In Philadelphia’s two school district credits, the enhancement mechanisms are more complicated. The district’s general obligation bonds benefit first from a strong lockbox collection mechanism and second from the ability to intercept state aid. Every day, the school district must deposit accrued debt service with a trustee and failing to do so triggers the immediate intercept of state aid.
Philadelphia Schools’ lease bonds issued through the Pennsylvania Public State Building Authority benefit from a structure in which all state aid flows directly to a trustee and that the bonds have a first take on the state aid. This results in a credit that offers over 20 times debt service coverage. Absent a change in legislation, all aid associated with charter schools is also controlled by the Philadelphia School District and is available for debt service. In both cases the bonds benefit from having a statutory lien on their revenue streams.
Stepping back from these individual issues, the Municipal market as a whole generated a return of 0.8% during the first quarter, with intermediate maturities returning 0.6%. Municipals started the year off well in January, extending the market’s winning streak to a record-tying 13 consecutive months of positive returns. Since then, the market has been noticeably weaker and more volatile.

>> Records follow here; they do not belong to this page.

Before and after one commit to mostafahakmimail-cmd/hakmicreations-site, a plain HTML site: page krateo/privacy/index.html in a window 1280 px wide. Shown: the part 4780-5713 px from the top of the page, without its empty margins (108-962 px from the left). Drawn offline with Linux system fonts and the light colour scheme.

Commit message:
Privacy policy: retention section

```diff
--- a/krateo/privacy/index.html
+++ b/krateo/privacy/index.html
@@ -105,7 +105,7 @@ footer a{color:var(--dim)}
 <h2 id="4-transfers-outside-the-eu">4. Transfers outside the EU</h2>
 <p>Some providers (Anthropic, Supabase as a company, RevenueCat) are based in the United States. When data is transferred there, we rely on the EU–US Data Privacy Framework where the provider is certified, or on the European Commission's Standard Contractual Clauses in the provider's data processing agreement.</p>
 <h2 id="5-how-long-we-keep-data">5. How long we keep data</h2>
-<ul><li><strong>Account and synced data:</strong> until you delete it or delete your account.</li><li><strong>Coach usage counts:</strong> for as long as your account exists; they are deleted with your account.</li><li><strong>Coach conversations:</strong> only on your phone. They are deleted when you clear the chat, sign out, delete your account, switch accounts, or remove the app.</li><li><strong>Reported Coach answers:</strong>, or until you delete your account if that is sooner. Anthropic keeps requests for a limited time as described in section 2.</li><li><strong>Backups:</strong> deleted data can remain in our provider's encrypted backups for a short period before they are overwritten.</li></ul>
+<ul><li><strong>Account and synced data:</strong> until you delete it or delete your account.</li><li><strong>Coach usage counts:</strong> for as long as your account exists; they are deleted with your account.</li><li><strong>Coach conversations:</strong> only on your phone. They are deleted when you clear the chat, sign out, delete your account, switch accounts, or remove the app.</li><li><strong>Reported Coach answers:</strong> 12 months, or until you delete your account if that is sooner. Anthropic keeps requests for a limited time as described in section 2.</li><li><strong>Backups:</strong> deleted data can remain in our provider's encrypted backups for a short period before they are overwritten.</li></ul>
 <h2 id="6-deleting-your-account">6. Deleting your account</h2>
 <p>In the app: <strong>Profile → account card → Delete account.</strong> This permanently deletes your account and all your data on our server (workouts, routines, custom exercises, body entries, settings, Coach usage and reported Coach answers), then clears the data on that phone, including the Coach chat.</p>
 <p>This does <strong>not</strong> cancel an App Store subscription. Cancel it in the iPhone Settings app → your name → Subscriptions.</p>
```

Yields gyrated through the quarter, as market participants kept adjusting their expectation of Fed “lift-off”. We view the debate about tightening monetary policy a useful one, as today’s “emergency” level rates grow harder to justify by the day.
At roughly $100 billion, new issue supply exceeded most, if not all, analyst forecasts and represented a year-over-year increase of over 50%. Most of the quarter’s new issuance represented refunding activity, but a respectable $20 billion represented net new supply. Just as we found it unusual that our investment activity was heavily tilted away from the revenue sectors, we found the degree of our new issue participation equally unusual. During the last two years, roughly 15% of our purchase activity had been in the new issue market. Last quarter, the figure was just under 40%. If yields stay low, refunding supply should remain elevated.
For the quarter, the market’s steepening yield curve shift proved unfriendly to our results. Our portfolios’ barbelled yield curve structures that emphasize floating rate bonds and longer 10-15 year maturities underperformed the rally in 5-10 year maturities. The performance of our floating-rate bonds, including auction-rate securities where permitted, also modestly detracted from returns. We are comfortable with the bond-specific opportunities we have identified that comprise this yield curve position and look forward to their values materializing over time.
Overall, the investment environment remains challenging from a value perspective. With yields low, supply picking up, and the Fed slowly moving toward a tightening of monetary policy, we remain alert and on-guard. We never suffer from a lack of homework as we prepare for the uncertainties that lie ahead and the new opportunities that a period of rising volatility is likely to deliver.